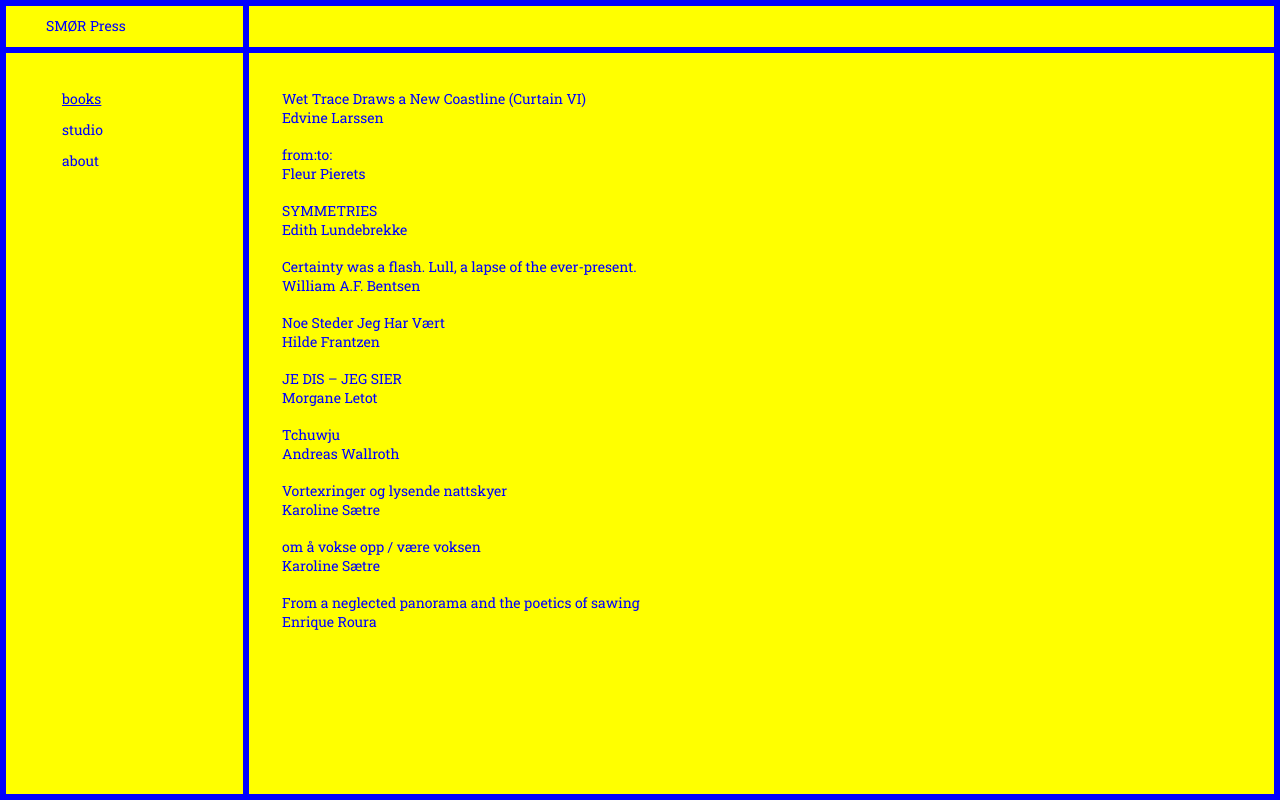
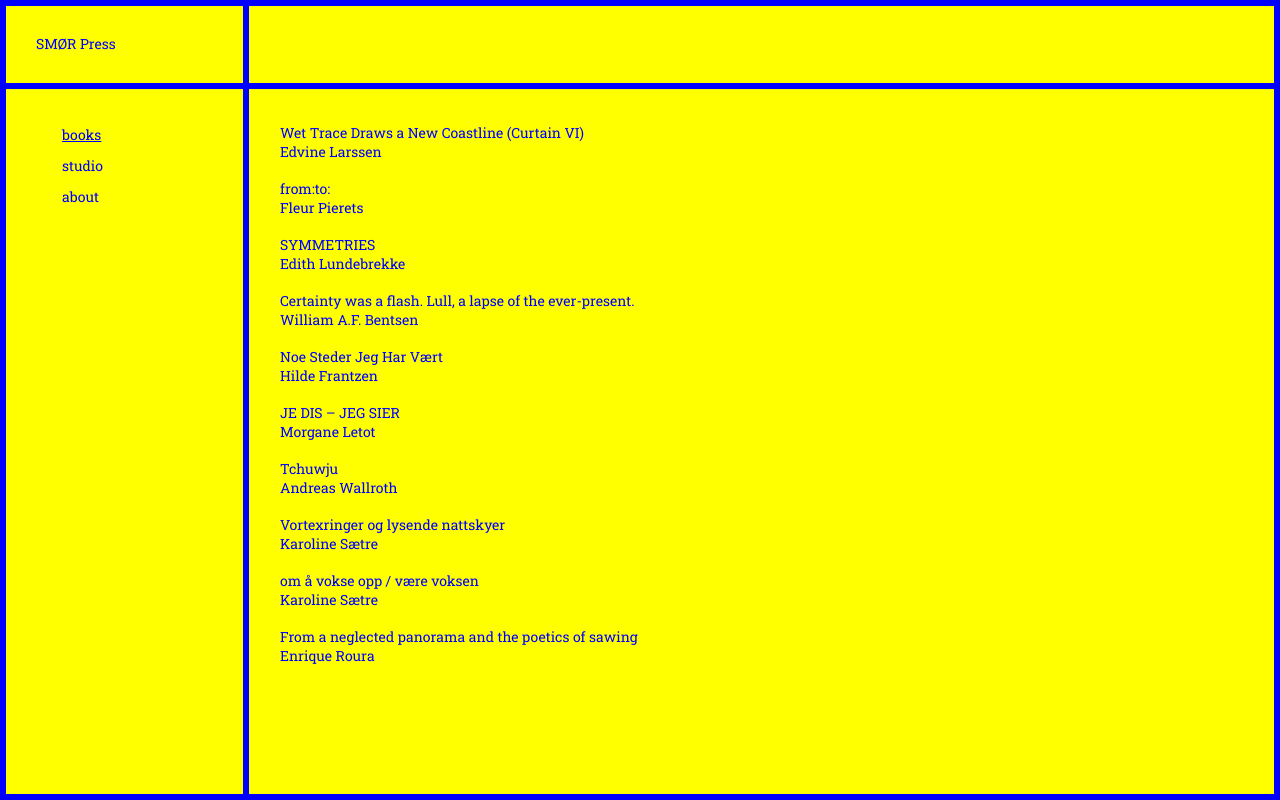
Before and after one commit to smorpress/smorpress, a plain HTML site: page index.html in a window 1280 px wide. Drawn offline with Linux system fonts and the light colour scheme.

Commit message:
Update index.html

```diff
--- a/index.html
+++ b/index.html
@@ -36,8 +36,8 @@
 
   /* header same size as body text and reduced padding */
   header {
-    padding: 12px 40px;
-    font-size: 14px; /* same as body text */
+    padding: 30px 30px;
+    font-size: 14px;
     border-bottom: var(--outline-thickness) solid blue; /* horizontal divider for header */
     background: inherit;
     line-height: 1.2;
@@ -94,7 +94,7 @@
 
   /* CENTER COLUMN */
   .content {
-    padding: 16px;
+    padding: 14px;
     background: transparent;
     z-index: 2;
   }
@@ -124,7 +124,7 @@
   /* default larger top margin for in-section headings */
   h3 {
     margin-top: 30px;
-    font-size: 18px;
+    font-size: 14px;
   }
 
   /* remove top margin when the heading is the first child of a section,
```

==================================================

**Problem statement**: Lines with "section": find them in the data and copy each one.

**Solution to the exercise**:
   /* default larger top margin for in-section headings */
   /* remove top margin when the heading is the first child of a section,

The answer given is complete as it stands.